TRY IT >>
Out of the data below, copy every line with the string "template".

[Items from a dataset]

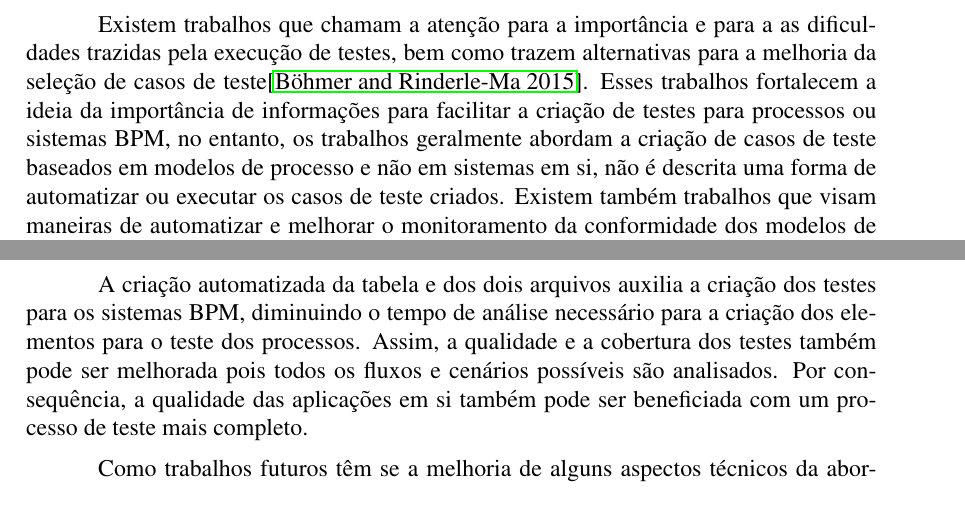
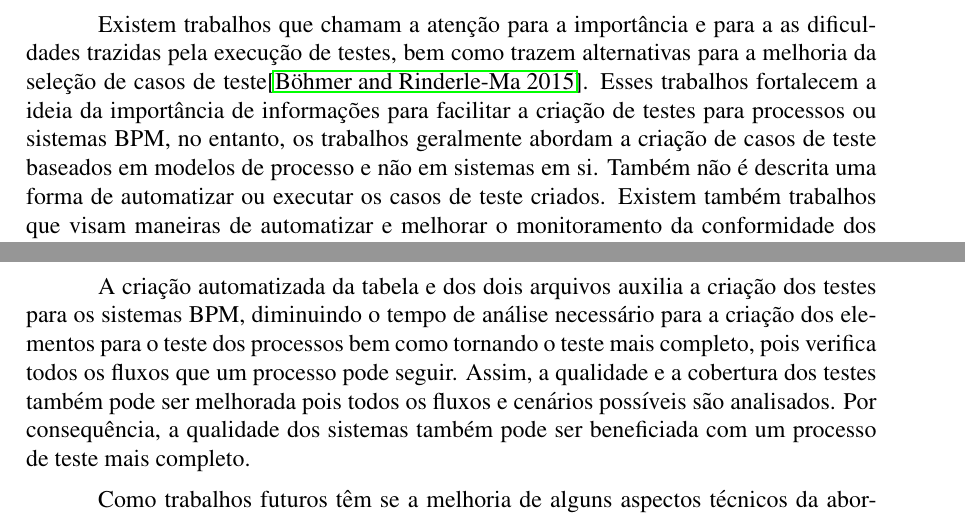
Before and after one commit to jmoura1/artigo-sbqs-2016, a LaTeX paper (sbc-template.tex): two parts of pages 4 and 12 of 14, joined at a grey line, cut so that both start at the same text. Compiled offline with pdfLaTeX.

Commit message:
resumo, introdução, seção dois

```diff
--- a/sbc-template.tex
+++ b/sbc-template.tex
@@ -103,7 +103,7 @@ Um elemento \emph{Sequence Flow} é usado para exibir a ordem em que os demais e
 
 Os sistemas BPM geralmente oferecerem recursos para definição e modelagem de processos em BPMN, controle da execução e monitoramento de atividades dos processos~\cite{forrester}. Nota-se, no entanto, que a preocupação com testes não fica evidente nas ferramentas BPMS. De fato, examinando-se o material promocional e a documentação disponível sobre os principais BPMS, observa-se uma ênfase em etapas de modelagem e execução. Visivelmente, tais recursos são um diferencial no desenvolvimento de aplicações de BPM, em comparação ao desenvolvimento de software em geral. No entanto, aplicações de BPM também estão sujeitas a defeitos e, por isso, podem se beneficiar de avanços na área de testes de software.
 
-Existem trabalhos que chamam a atenção para a importância e para a as dificuldades trazidas pela execução de testes, bem como trazem alternativas para a melhoria da seleção de casos de teste\cite{bohmer2015genetic}. Esses trabalhos fortalecem a ideia da importância de informações para facilitar a criação de testes para processos ou sistemas BPM, no entanto, os trabalhos geralmente abordam a criação de casos de teste baseados em modelos de processo e não em sistemas em si, não é descrita uma forma de automatizar ou executar os casos de teste criados. Existem também trabalhos que visam maneiras de automatizar e melhorar o monitoramento da conformidade dos modelos de processos \cite{ly2015compliance,van2012replaying} e que, novamente, são mais voltados para os processos em si e sua administração do que para sistema/software.
+Existem trabalhos que chamam a atenção para a importância e para a as dificuldades trazidas pela execução de testes, bem como trazem alternativas para a melhoria da seleção de casos de teste\cite{bohmer2015genetic}. Esses trabalhos fortalecem a ideia da importância de informações para facilitar a criação de testes para processos ou sistemas BPM, no entanto, os trabalhos geralmente abordam a criação de casos de teste baseados em modelos de processo e não em sistemas em si. Também não é descrita uma forma de automatizar ou executar os casos de teste criados. Existem também trabalhos que visam maneiras de automatizar e melhorar o monitoramento da conformidade dos modelos de processos \cite{ly2015compliance,van2012replaying} e que, novamente, são mais voltados para os processos em si e sua administração do que para sistema/software.
 
 \section{Descrição da abordagem}
 O objetivo deste trabalho é gerar dados para o Teste Funcional Automatizado de aplicações BPM com o apoio da notação BPMN. Um aspecto importante para o teste funcional são quais fluxos ou etapas serão testadas, pois estes podem definir ou limitar o teste, interferindo assim na qualidade e na cobertura dos testes. No entanto, a construção dessas informações pode ser uma tarefa complexa.
@@ -335,9 +335,7 @@ O objetivo desse trabalho foi gerar dados para a execução do teste funcional a
 
 Além da obtenção da própria tabela, a abordagem permite que as informações sejam usadas como entrada na criação de outros elementos. As informações podem ser reutilizadas das mais diversas formas, dependendo de qual estratégia/ferramenta de teste se deseja utilizar. Nesse trabalho decidiu-se por abordar o teste funcional com as ferramentas Selenium e Cucumber. Em um trabalho anterior a execução do teste funcional automatizado em aplicações BPM com as ferramentas mencionados se mostrou promissora, mas trabalhosa. A abordagem criada auxilia nesse ponto pois permitiu que se utilizassem as informações obtidas para gerar códigos necessários para a execução dos testes, auxiliando na automação destes.
 
-%A criação automatizada da tabela e dos dois arquivos auxilia a criação dos testes para os sistemas BPM, diminuindo o tempo de análise necessário para a criação dos elementos para o teste dos processos. Essa criação também ajuda a tornar o teste mais completo, pois verifica todos os fluxos que um processo pode seguir. Assim, a qualidade e a cobertura dos testes também pode ser melhorada pois todos os fluxos e cenários possíveis são analisados. Por consequência, a qualidade das aplicações em si também pode ser beneficiada com um processo de teste mais completo.
-
-A criação automatizada da tabela e dos dois arquivos auxilia a criação dos testes para os sistemas BPM, diminuindo o tempo de análise necessário para a criação dos elementos para o teste dos processos. Assim, a qualidade e a cobertura dos testes também pode ser melhorada pois todos os fluxos e cenários possíveis são analisados. Por consequência, a qualidade das aplicações em si também pode ser beneficiada com um processo de teste mais completo.
+A criação automatizada da tabela e dos dois arquivos auxilia a criação dos testes para os sistemas BPM, diminuindo o tempo de análise necessário para a criação dos elementos para o teste dos processos bem como tornando o teste mais completo, pois verifica todos os fluxos que um processo pode seguir. Assim, a qualidade e a cobertura dos testes também pode ser melhorada pois todos os fluxos e cenários possíveis são analisados. Por consequência, a qualidade dos sistemas também pode ser beneficiada com um processo de teste mais completo.
 
 Como trabalhos futuros têm se a melhoria de alguns aspectos técnicos da abordagem como melhorar, por exemplo, o tratamento a processos com recursão e reconhecimento dos diferentes nomes de \emph{tag}. Também podem ser avaliadas outras formas de utilizar as informações extraídas de forma a gerar outros elementos.
 %\begin{itemize}
```
Also changed, not shown: sbc-template.tex (4 more changed lines).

REPLY TO THE TASK >>
Before and after one commit to jmoura1/artigo-sbqs-2016, a LaTeX paper (sbc-template.tex): two parts of pages 4 and 12 of 14, joined at a grey line, cut so that both start at the same text. Compiled offline with pdfLaTeX.
--- a/sbc-template.tex
+++ b/sbc-template.tex
Also changed, not shown: sbc-template.tex (4 more changed lines).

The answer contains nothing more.